Lines below containing the word "notebook" should be copied out.

▼

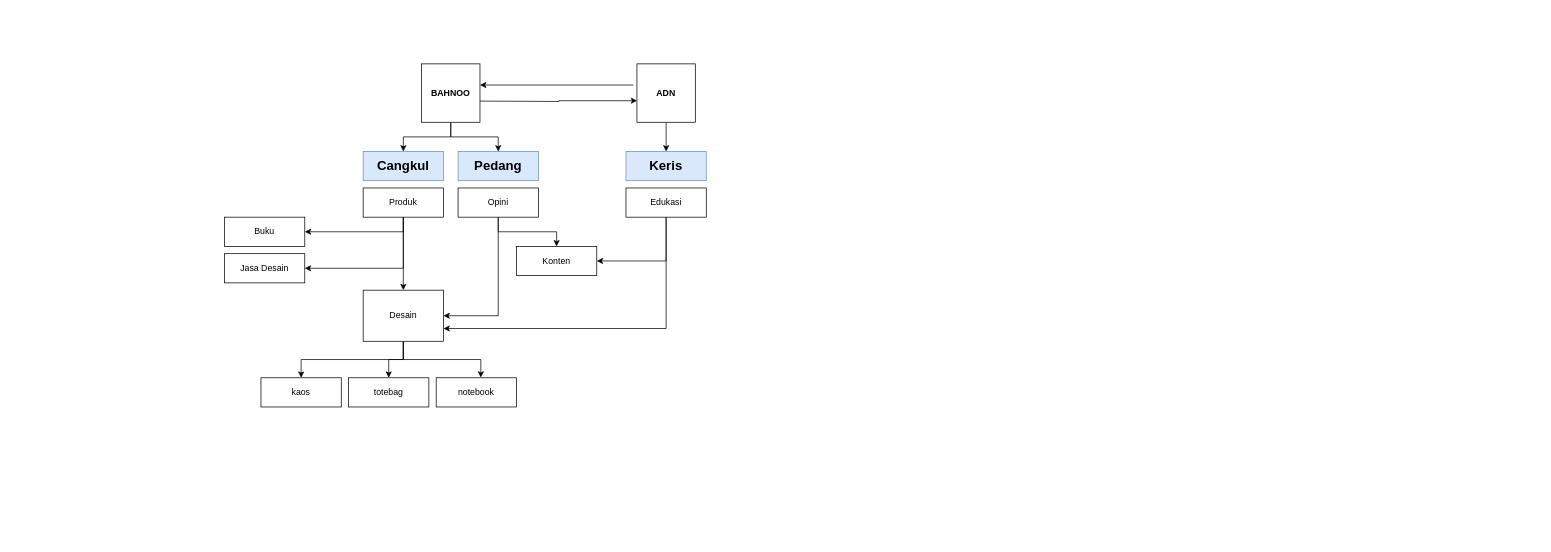
Above: Mind Map.drawio in Bahnoodamar/ADN (draw.io), before the change. Source tidied: cells renumbered, new cells numbered last; positions are measured from the earlier drawing's top-left corner, leaving out a move shared by most shapes. Both pictures are drawn from the tidied source at 73%, with x=0, y=0 at pixel (224, 64).
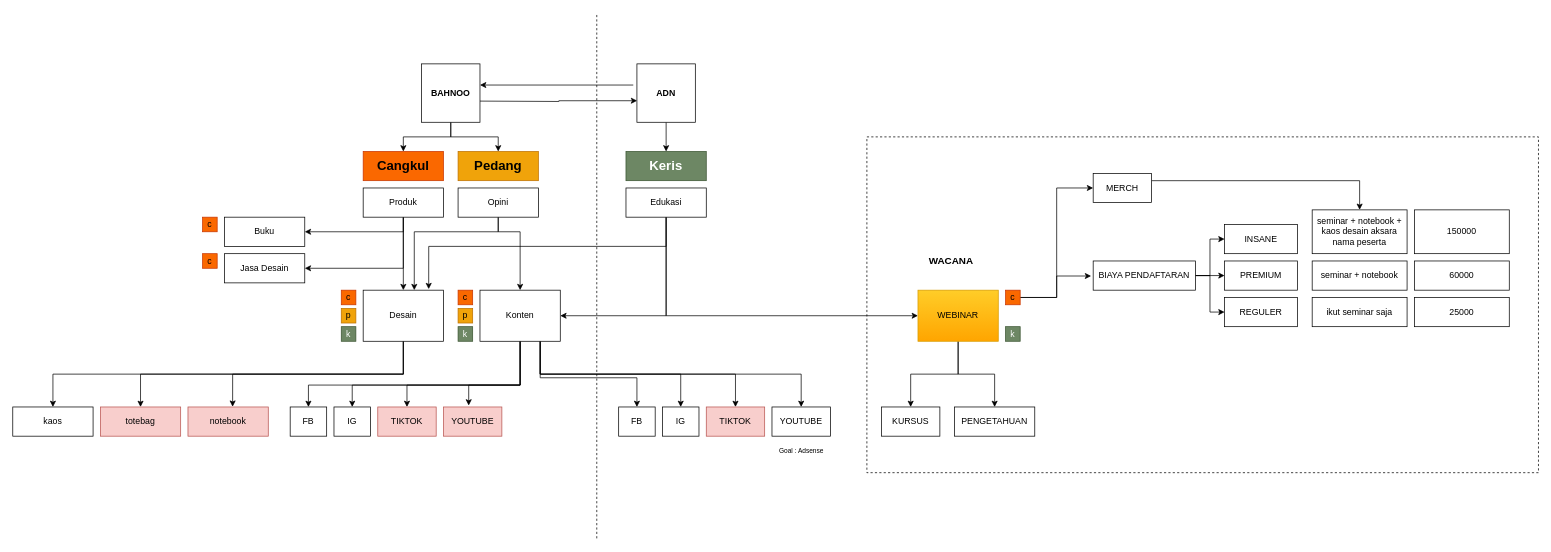
The same page after the edit.

The change refers to these unchanged cells:
```xml
<mxCell id="14" value="Edukasi" style="rounded=0;whiteSpace=wrap;html=1;" parent="1" vertex="1">
  <mxGeometry x="550" y="170" width="110" height="40" as="geometry" />
</mxCell>
<mxCell id="17" value="Opini" style="rounded=0;whiteSpace=wrap;html=1;" parent="1" vertex="1">
  <mxGeometry x="320" y="170" width="110" height="40" as="geometry" />
</mxCell>
<mxCell id="25" value="Desain" style="rounded=0;whiteSpace=wrap;html=1;" parent="1" vertex="1">
  <mxGeometry x="190" y="310" width="110" height="70" as="geometry" />
</mxCell>
```

The edit, as a diff of the source:
```diff
@@
+    <mxCell id="32" style="rounded=0;whiteSpace=wrap;html=1;strokeWidth=1;fontSize=9;fillColor=none;dashed=1;" parent="1" vertex="1">
+      <mxGeometry x="880" y="100" width="920" height="460" as="geometry" />
+    </mxCell>
@@
-    <mxCell id="9" value="&lt;h2&gt;Cangkul&lt;/h2&gt;" style="rounded=0;whiteSpace=wrap;html=1;fillColor=#dae8fc;strokeColor=#6c8ebf;" parent="1" vertex="1">
+    <mxCell id="9" value="&lt;h2&gt;Cangkul&lt;/h2&gt;" style="rounded=0;whiteSpace=wrap;html=1;fillColor=#fa6800;strokeColor=#C73500;fontColor=#000000;" parent="1" vertex="1">
       <mxGeometry x="190" y="120" width="110" height="40" as="geometry" />
     </mxCell>
-    <mxCell id="10" value="&lt;h2&gt;Pedang&lt;/h2&gt;" style="rounded=0;whiteSpace=wrap;html=1;fillColor=#dae8fc;strokeColor=#6c8ebf;" parent="1" vertex="1">
+    <mxCell id="10" value="&lt;h2&gt;Pedang&lt;/h2&gt;" style="rounded=0;whiteSpace=wrap;html=1;fillColor=#f0a30a;strokeColor=#BD7000;fontColor=#000000;" parent="1" vertex="1">
       <mxGeometry x="320" y="120" width="110" height="40" as="geometry" />
     </mxCell>
-    <mxCell id="11" value="&lt;h2&gt;Keris&lt;/h2&gt;" style="rounded=0;whiteSpace=wrap;html=1;fillColor=#dae8fc;strokeColor=#6c8ebf;" parent="1" vertex="1">
+    <mxCell id="11" value="&lt;h2&gt;Keris&lt;/h2&gt;" style="rounded=0;whiteSpace=wrap;html=1;fillColor=#6d8764;strokeColor=#3A5431;fontColor=#ffffff;" parent="1" vertex="1">
       <mxGeometry x="550" y="120" width="110" height="40" as="geometry" />
     </mxCell>
@@
-    <mxCell id="13" style="edgeStyle=orthogonalEdgeStyle;rounded=0;jettySize=auto;html=1;exitX=0.5;exitY=1;exitDx=0;exitDy=0;entryX=1;entryY=0.75;entryDx=0;entryDy=0;" parent="1" edge="1" source="14" target="25">
-      <mxGeometry relative="1" as="geometry" />
+    <mxCell id="13" style="edgeStyle=orthogonalEdgeStyle;rounded=0;jettySize=auto;html=1;exitX=0.5;exitY=1;exitDx=0;exitDy=0;entryX=0.816;entryY=-0.02;entryDx=0;entryDy=0;entryPerimeter=0;" parent="1" edge="1" source="14" target="25">
+      <mxGeometry relative="1" as="geometry">
+        <Array as="points">
+          <mxPoint x="605" y="250" />
+          <mxPoint x="280" y="250" />
+        </Array>
+      </mxGeometry>
     </mxCell>
+    <mxCell id="33" style="edgeStyle=orthogonalEdgeStyle;rounded=0;jettySize=auto;html=1;exitX=0.5;exitY=1;exitDx=0;exitDy=0;entryX=0;entryY=0.5;entryDx=0;entryDy=0;fontSize=9;" parent="1" edge="1" source="14" target="62">
+      <mxGeometry relative="1" as="geometry" />
+    </mxCell>
@@
     <mxCell id="15" style="edgeStyle=orthogonalEdgeStyle;rounded=0;jettySize=auto;html=1;exitX=0.5;exitY=1;exitDx=0;exitDy=0;entryX=0.5;entryY=0;entryDx=0;entryDy=0;" parent="1" edge="1" source="17" target="28">
-      <mxGeometry relative="1" as="geometry" />
+      <mxGeometry relative="1" as="geometry">
+        <Array as="points">
+          <mxPoint x="375" y="230" />
+          <mxPoint x="405" y="230" />
+        </Array>
+      </mxGeometry>
     </mxCell>
-    <mxCell id="16" style="edgeStyle=orthogonalEdgeStyle;rounded=0;jettySize=auto;html=1;exitX=0.5;exitY=1;exitDx=0;exitDy=0;entryX=1;entryY=0.5;entryDx=0;entryDy=0;" parent="1" edge="1" source="17" target="25">
-      <mxGeometry relative="1" as="geometry" />
+    <mxCell id="16" style="edgeStyle=orthogonalEdgeStyle;rounded=0;jettySize=auto;html=1;exitX=0.5;exitY=1;exitDx=0;exitDy=0;" parent="1" edge="1" source="17" target="25">
+      <mxGeometry relative="1" as="geometry">
+        <Array as="points">
+          <mxPoint x="375" y="230" />
+          <mxPoint x="260" y="230" />
+        </Array>
+      </mxGeometry>
     </mxCell>
@@
+    <mxCell id="34" style="edgeStyle=orthogonalEdgeStyle;rounded=0;jettySize=auto;html=1;exitX=0.5;exitY=1;exitDx=0;exitDy=0;entryX=0.5;entryY=0;entryDx=0;entryDy=0;" parent="1" edge="1" source="28" target="47">
+      <mxGeometry relative="1" as="geometry">
+        <Array as="points">
+          <mxPoint x="405" y="440" />
+          <mxPoint x="115" y="440" />
+        </Array>
+      </mxGeometry>
+    </mxCell>
+    <mxCell id="35" style="edgeStyle=orthogonalEdgeStyle;rounded=0;jettySize=auto;html=1;exitX=0.5;exitY=1;exitDx=0;exitDy=0;entryX=0.5;entryY=0;entryDx=0;entryDy=0;" parent="1" edge="1" source="28" target="48">
+      <mxGeometry relative="1" as="geometry">
+        <Array as="points">
+          <mxPoint x="405" y="440" />
+          <mxPoint x="175" y="440" />
+        </Array>
+      </mxGeometry>
+    </mxCell>
+    <mxCell id="36" style="edgeStyle=orthogonalEdgeStyle;rounded=0;jettySize=auto;html=1;exitX=0.5;exitY=1;exitDx=0;exitDy=0;entryX=0.5;entryY=0;entryDx=0;entryDy=0;" parent="1" edge="1" source="28" target="50">
+      <mxGeometry relative="1" as="geometry">
+        <Array as="points">
+          <mxPoint x="405" y="440" />
+          <mxPoint x="250" y="440" />
+        </Array>
+      </mxGeometry>
+    </mxCell>
+    <mxCell id="37" style="edgeStyle=orthogonalEdgeStyle;rounded=0;jettySize=auto;html=1;exitX=0.5;exitY=1;exitDx=0;exitDy=0;entryX=0.432;entryY=-0.05;entryDx=0;entryDy=0;entryPerimeter=0;" parent="1" edge="1" source="28" target="49">
+      <mxGeometry relative="1" as="geometry">
+        <Array as="points">
+          <mxPoint x="405" y="440" />
+          <mxPoint x="335" y="440" />
+        </Array>
+      </mxGeometry>
+    </mxCell>
+    <mxCell id="38" style="edgeStyle=orthogonalEdgeStyle;rounded=0;jettySize=auto;html=1;exitX=0.75;exitY=1;exitDx=0;exitDy=0;entryX=0.5;entryY=0;entryDx=0;entryDy=0;fontSize=9;" parent="1" edge="1" source="28" target="51">
+      <mxGeometry relative="1" as="geometry">
+        <Array as="points">
+          <mxPoint x="433" y="430" />
+          <mxPoint x="565" y="430" />
+        </Array>
+      </mxGeometry>
+    </mxCell>
+    <mxCell id="39" style="edgeStyle=orthogonalEdgeStyle;rounded=0;jettySize=auto;html=1;exitX=0.75;exitY=1;exitDx=0;exitDy=0;fontSize=9;" parent="1" edge="1" source="28" target="52">
+      <mxGeometry relative="1" as="geometry" />
+    </mxCell>
+    <mxCell id="40" style="edgeStyle=orthogonalEdgeStyle;rounded=0;jettySize=auto;html=1;exitX=0.75;exitY=1;exitDx=0;exitDy=0;entryX=0.5;entryY=0;entryDx=0;entryDy=0;fontSize=9;" parent="1" edge="1" source="28" target="54">
+      <mxGeometry relative="1" as="geometry" />
+    </mxCell>
+    <mxCell id="41" style="edgeStyle=orthogonalEdgeStyle;rounded=0;jettySize=auto;html=1;exitX=0.75;exitY=1;exitDx=0;exitDy=0;entryX=0.5;entryY=0;entryDx=0;entryDy=0;fontSize=9;" parent="1" edge="1" source="28" target="53">
+      <mxGeometry relative="1" as="geometry" />
+    </mxCell>
     <mxCell id="28" value="Konten" style="rounded=0;whiteSpace=wrap;html=1;" parent="1" vertex="1">
-      <mxGeometry x="400" y="250" width="110" height="40" as="geometry" />
+      <mxGeometry x="350" y="310" width="110" height="70" as="geometry" />
     </mxCell>
     <mxCell id="29" value="kaos" style="rounded=0;whiteSpace=wrap;html=1;" parent="1" vertex="1">
-      <mxGeometry x="50" y="430" width="110" height="40" as="geometry" />
+      <mxGeometry x="-290" y="470" width="110" height="40" as="geometry" />
     </mxCell>
-    <mxCell id="30" value="totebag" style="rounded=0;whiteSpace=wrap;html=1;" parent="1" vertex="1">
-      <mxGeometry x="170" y="430" width="110" height="40" as="geometry" />
+    <mxCell id="30" value="totebag" style="rounded=0;whiteSpace=wrap;html=1;fillColor=#f8cecc;strokeColor=#b85450;" parent="1" vertex="1">
+      <mxGeometry x="-170" y="470" width="110" height="40" as="geometry" />
     </mxCell>
-    <mxCell id="31" value="notebook" style="rounded=0;whiteSpace=wrap;html=1;" parent="1" vertex="1">
-      <mxGeometry x="290" y="430" width="110" height="40" as="geometry" />
+    <mxCell id="31" value="notebook" style="rounded=0;whiteSpace=wrap;html=1;fillColor=#f8cecc;strokeColor=#b85450;" parent="1" vertex="1">
+      <mxGeometry x="-50" y="470" width="110" height="40" as="geometry" />
     </mxCell>
+    <mxCell id="42" value="c" style="rounded=0;whiteSpace=wrap;html=1;fillColor=#fa6800;strokeColor=#C73500;fontColor=#000000;" parent="1" vertex="1">
+      <mxGeometry x="-30" y="210" width="20" height="20" as="geometry" />
+    </mxCell>
+    <mxCell id="43" value="c" style="rounded=0;whiteSpace=wrap;html=1;fillColor=#fa6800;strokeColor=#C73500;fontColor=#000000;" parent="1" vertex="1">
+      <mxGeometry x="-30" y="260" width="20" height="20" as="geometry" />
+    </mxCell>
+    <mxCell id="44" value="c" style="rounded=0;whiteSpace=wrap;html=1;fillColor=#fa6800;strokeColor=#C73500;fontColor=#000000;" parent="1" vertex="1">
+      <mxGeometry x="160" y="310" width="20" height="20" as="geometry" />
+    </mxCell>
+    <mxCell id="45" value="p" style="rounded=0;whiteSpace=wrap;html=1;fillColor=#f0a30a;strokeColor=#BD7000;fontColor=#000000;" parent="1" vertex="1">
+      <mxGeometry x="160" y="335" width="20" height="20" as="geometry" />
+    </mxCell>
+    <mxCell id="46" value="k" style="rounded=0;whiteSpace=wrap;html=1;fillColor=#6d8764;strokeColor=#3A5431;fontColor=#ffffff;" parent="1" vertex="1">
+      <mxGeometry x="160" y="360" width="20" height="20" as="geometry" />
+    </mxCell>
+    <mxCell id="47" value="FB" style="rounded=0;whiteSpace=wrap;html=1;" parent="1" vertex="1">
+      <mxGeometry x="90" y="470" width="50" height="40" as="geometry" />
+    </mxCell>
+    <mxCell id="48" value="IG" style="rounded=0;whiteSpace=wrap;html=1;" parent="1" vertex="1">
+      <mxGeometry x="150" y="470" width="50" height="40" as="geometry" />
+    </mxCell>
+    <mxCell id="49" value="YOUTUBE" style="rounded=0;whiteSpace=wrap;html=1;fillColor=#f8cecc;strokeColor=#b85450;" parent="1" vertex="1">
+      <mxGeometry x="300" y="470" width="80" height="40" as="geometry" />
+    </mxCell>
+    <mxCell id="50" value="&lt;div&gt;TIKTOK&lt;/div&gt;" style="rounded=0;whiteSpace=wrap;html=1;fillColor=#f8cecc;strokeColor=#b85450;" parent="1" vertex="1">
+      <mxGeometry x="210" y="470" width="80" height="40" as="geometry" />
+    </mxCell>
+    <mxCell id="51" value="FB" style="rounded=0;whiteSpace=wrap;html=1;" parent="1" vertex="1">
+      <mxGeometry x="540" y="470" width="50" height="40" as="geometry" />
+    </mxCell>
+    <mxCell id="52" value="IG" style="rounded=0;whiteSpace=wrap;html=1;" parent="1" vertex="1">
+      <mxGeometry x="600" y="470" width="50" height="40" as="geometry" />
+    </mxCell>
+    <mxCell id="53" value="YOUTUBE" style="rounded=0;whiteSpace=wrap;html=1;" parent="1" vertex="1">
+      <mxGeometry x="750" y="470" width="80" height="40" as="geometry" />
+    </mxCell>
+    <mxCell id="54" value="&lt;div&gt;TIKTOK&lt;/div&gt;" style="rounded=0;whiteSpace=wrap;html=1;fillColor=#f8cecc;strokeColor=#b85450;" parent="1" vertex="1">
+      <mxGeometry x="660" y="470" width="80" height="40" as="geometry" />
+    </mxCell>
+    <mxCell id="55" style="endArrow=none;dashed=1;html=1;rounded=0;" parent="1" edge="1">
+      <mxGeometry relative="1" as="geometry">
+        <mxPoint x="510" y="650" as="sourcePoint" />
+        <mxPoint x="510" y="-70" as="targetPoint" />
+      </mxGeometry>
+    </mxCell>
+    <mxCell id="56" value="c" style="rounded=0;whiteSpace=wrap;html=1;fillColor=#fa6800;strokeColor=#C73500;fontColor=#000000;" parent="1" vertex="1">
+      <mxGeometry x="320" y="310" width="20" height="20" as="geometry" />
+    </mxCell>
+    <mxCell id="57" value="p" style="rounded=0;whiteSpace=wrap;html=1;fillColor=#f0a30a;strokeColor=#BD7000;fontColor=#000000;" parent="1" vertex="1">
+      <mxGeometry x="320" y="335" width="20" height="20" as="geometry" />
+    </mxCell>
+    <mxCell id="58" value="k" style="rounded=0;whiteSpace=wrap;html=1;fillColor=#6d8764;strokeColor=#3A5431;fontColor=#ffffff;" parent="1" vertex="1">
+      <mxGeometry x="320" y="360" width="20" height="20" as="geometry" />
+    </mxCell>
+    <mxCell id="59" value="&lt;font style=&quot;font-size: 9px;&quot;&gt;Goal : Adsense&lt;/font&gt;" style="text;html=1;align=center;verticalAlign=middle;strokeColor=none;fillColor=none;fontSize=8;" parent="1" vertex="1">
+      <mxGeometry x="745" y="520" width="90" height="20" as="geometry" />
+    </mxCell>
+    <mxCell id="60" style="edgeStyle=orthogonalEdgeStyle;rounded=0;jettySize=auto;html=1;exitX=0.5;exitY=1;exitDx=0;exitDy=0;entryX=0.5;entryY=0;entryDx=0;entryDy=0;fontSize=9;" parent="1" edge="1" source="62" target="69">
+      <mxGeometry relative="1" as="geometry" />
+    </mxCell>
+    <mxCell id="61" style="edgeStyle=orthogonalEdgeStyle;rounded=0;jettySize=auto;html=1;exitX=0.5;exitY=1;exitDx=0;exitDy=0;entryX=0.5;entryY=0;entryDx=0;entryDy=0;fontSize=9;" parent="1" edge="1" source="62" target="63">
+      <mxGeometry relative="1" as="geometry" />
+    </mxCell>
+    <mxCell id="62" value="WEBINAR" style="rounded=0;whiteSpace=wrap;html=1;fillColor=#ffcd28;gradientColor=#ffa500;strokeColor=#d79b00;" parent="1" vertex="1">
+      <mxGeometry x="950" y="310" width="110" height="70" as="geometry" />
+    </mxCell>
+    <mxCell id="63" value="PENGETAHUAN" style="rounded=0;whiteSpace=wrap;html=1;" parent="1" vertex="1">
+      <mxGeometry x="1000" y="470" width="110" height="40" as="geometry" />
+    </mxCell>
+    <mxCell id="64" value="&lt;h2&gt;WACANA&lt;/h2&gt;" style="text;html=1;align=center;verticalAlign=middle;strokeColor=none;fillColor=none;fontSize=9;fontStyle=1;" parent="1" vertex="1">
+      <mxGeometry x="955" y="245" width="80" height="50" as="geometry" />
+    </mxCell>
+    <mxCell id="65" style="edgeStyle=orthogonalEdgeStyle;rounded=0;jettySize=auto;html=1;exitX=1;exitY=0.5;exitDx=0;exitDy=0;entryX=-0.02;entryY=0.515;entryDx=0;entryDy=0;entryPerimeter=0;fontSize=9;" parent="1" edge="1" source="67" target="73">
+      <mxGeometry relative="1" as="geometry" />
+    </mxCell>
+    <mxCell id="66" style="edgeStyle=orthogonalEdgeStyle;rounded=0;jettySize=auto;html=1;exitX=1;exitY=0.5;exitDx=0;exitDy=0;entryX=0;entryY=0.5;entryDx=0;entryDy=0;fontSize=9;" parent="1" edge="1" source="67" target="75">
+      <mxGeometry relative="1" as="geometry" />
+    </mxCell>
+    <mxCell id="67" value="c" style="rounded=0;whiteSpace=wrap;html=1;fillColor=#fa6800;strokeColor=#C73500;fontColor=#000000;" parent="1" vertex="1">
+      <mxGeometry x="1070" y="310" width="20" height="20" as="geometry" />
+    </mxCell>
+    <mxCell id="68" value="k" style="rounded=0;whiteSpace=wrap;html=1;fillColor=#6d8764;strokeColor=#3A5431;fontColor=#ffffff;" parent="1" vertex="1">
+      <mxGeometry x="1070" y="360" width="20" height="20" as="geometry" />
+    </mxCell>
+    <mxCell id="69" value="KURSUS" style="rounded=0;whiteSpace=wrap;html=1;" parent="1" vertex="1">
+      <mxGeometry x="900" y="470" width="80" height="40" as="geometry" />
+    </mxCell>
+    <mxCell id="70" style="edgeStyle=orthogonalEdgeStyle;rounded=0;jettySize=auto;html=1;exitX=1;exitY=0.5;exitDx=0;exitDy=0;entryX=0;entryY=0.5;entryDx=0;entryDy=0;fontSize=9;" parent="1" edge="1" source="73" target="76">
+      <mxGeometry relative="1" as="geometry" />
+    </mxCell>
+    <mxCell id="71" style="edgeStyle=orthogonalEdgeStyle;rounded=0;jettySize=auto;html=1;exitX=1;exitY=0.5;exitDx=0;exitDy=0;entryX=0;entryY=0.5;entryDx=0;entryDy=0;fontSize=9;" parent="1" edge="1" source="73" target="77">
+      <mxGeometry relative="1" as="geometry" />
+    </mxCell>
+    <mxCell id="72" style="edgeStyle=orthogonalEdgeStyle;rounded=0;jettySize=auto;html=1;exitX=1;exitY=0.5;exitDx=0;exitDy=0;entryX=0;entryY=0.5;entryDx=0;entryDy=0;fontSize=9;" parent="1" edge="1" source="73" target="78">
+      <mxGeometry relative="1" as="geometry" />
+    </mxCell>
+    <mxCell id="73" value="BIAYA PENDAFTARAN" style="rounded=0;whiteSpace=wrap;html=1;" parent="1" vertex="1">
+      <mxGeometry x="1190" y="270" width="140" height="40" as="geometry" />
+    </mxCell>
+    <mxCell id="74" style="edgeStyle=orthogonalEdgeStyle;rounded=0;jettySize=auto;html=1;exitX=1;exitY=0.25;exitDx=0;exitDy=0;entryX=0.5;entryY=0;entryDx=0;entryDy=0;fontSize=9;" parent="1" edge="1" source="75" target="81">
+      <mxGeometry relative="1" as="geometry" />
+    </mxCell>
+    <mxCell id="75" value="MERCH" style="rounded=0;whiteSpace=wrap;html=1;" parent="1" vertex="1">
+      <mxGeometry x="1190" y="150" width="80" height="40" as="geometry" />
+    </mxCell>
+    <mxCell id="76" value="PREMIUM" style="rounded=0;whiteSpace=wrap;html=1;" parent="1" vertex="1">
+      <mxGeometry x="1370" y="270" width="100" height="40" as="geometry" />
+    </mxCell>
+    <mxCell id="77" value="REGULER" style="rounded=0;whiteSpace=wrap;html=1;" parent="1" vertex="1">
+      <mxGeometry x="1370" y="320" width="100" height="40" as="geometry" />
+    </mxCell>
+    <mxCell id="78" value="INSANE" style="rounded=0;whiteSpace=wrap;html=1;" parent="1" vertex="1">
+      <mxGeometry x="1370" y="220" width="100" height="40" as="geometry" />
+    </mxCell>
+    <mxCell id="79" value="ikut seminar saja" style="rounded=0;whiteSpace=wrap;html=1;" parent="1" vertex="1">
+      <mxGeometry x="1490" y="320" width="130" height="40" as="geometry" />
+    </mxCell>
+    <mxCell id="80" value="seminar + notebook" style="rounded=0;whiteSpace=wrap;html=1;" parent="1" vertex="1">
+      <mxGeometry x="1490" y="270" width="130" height="40" as="geometry" />
+    </mxCell>
+    <mxCell id="81" value="seminar + notebook + kaos desain aksara nama peserta" style="rounded=0;whiteSpace=wrap;html=1;" parent="1" vertex="1">
+      <mxGeometry x="1490" y="200" width="130" height="60" as="geometry" />
+    </mxCell>
+    <mxCell id="82" value="&lt;div&gt;150000&lt;/div&gt;" style="rounded=0;whiteSpace=wrap;html=1;" parent="1" vertex="1">
+      <mxGeometry x="1630" y="200" width="130" height="60" as="geometry" />
+    </mxCell>
+    <mxCell id="83" value="&lt;div&gt;60000&lt;/div&gt;" style="rounded=0;whiteSpace=wrap;html=1;" parent="1" vertex="1">
+      <mxGeometry x="1630" y="270" width="130" height="40" as="geometry" />
+    </mxCell>
+    <mxCell id="84" value="25000" style="rounded=0;whiteSpace=wrap;html=1;" parent="1" vertex="1">
+      <mxGeometry x="1630" y="320" width="130" height="40" as="geometry" />
+    </mxCell>
```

▲

SOLUTION:
-    <mxCell id="31" value="notebook" style="rounded=0;whiteSpace=wrap;html=1;" parent="1" vertex="1">
+    <mxCell id="31" value="notebook" style="rounded=0;whiteSpace=wrap;html=1;fillColor=#f8cecc;strokeColor=#b85450;" parent="1" vertex="1">
+    <mxCell id="80" value="seminar + notebook" style="rounded=0;whiteSpace=wrap;html=1;" parent="1" vertex="1">
+    <mxCell id="81" value="seminar + notebook + kaos desain aksara nama peserta" style="rounded=0;whiteSpace=wrap;html=1;" parent="1" vertex="1">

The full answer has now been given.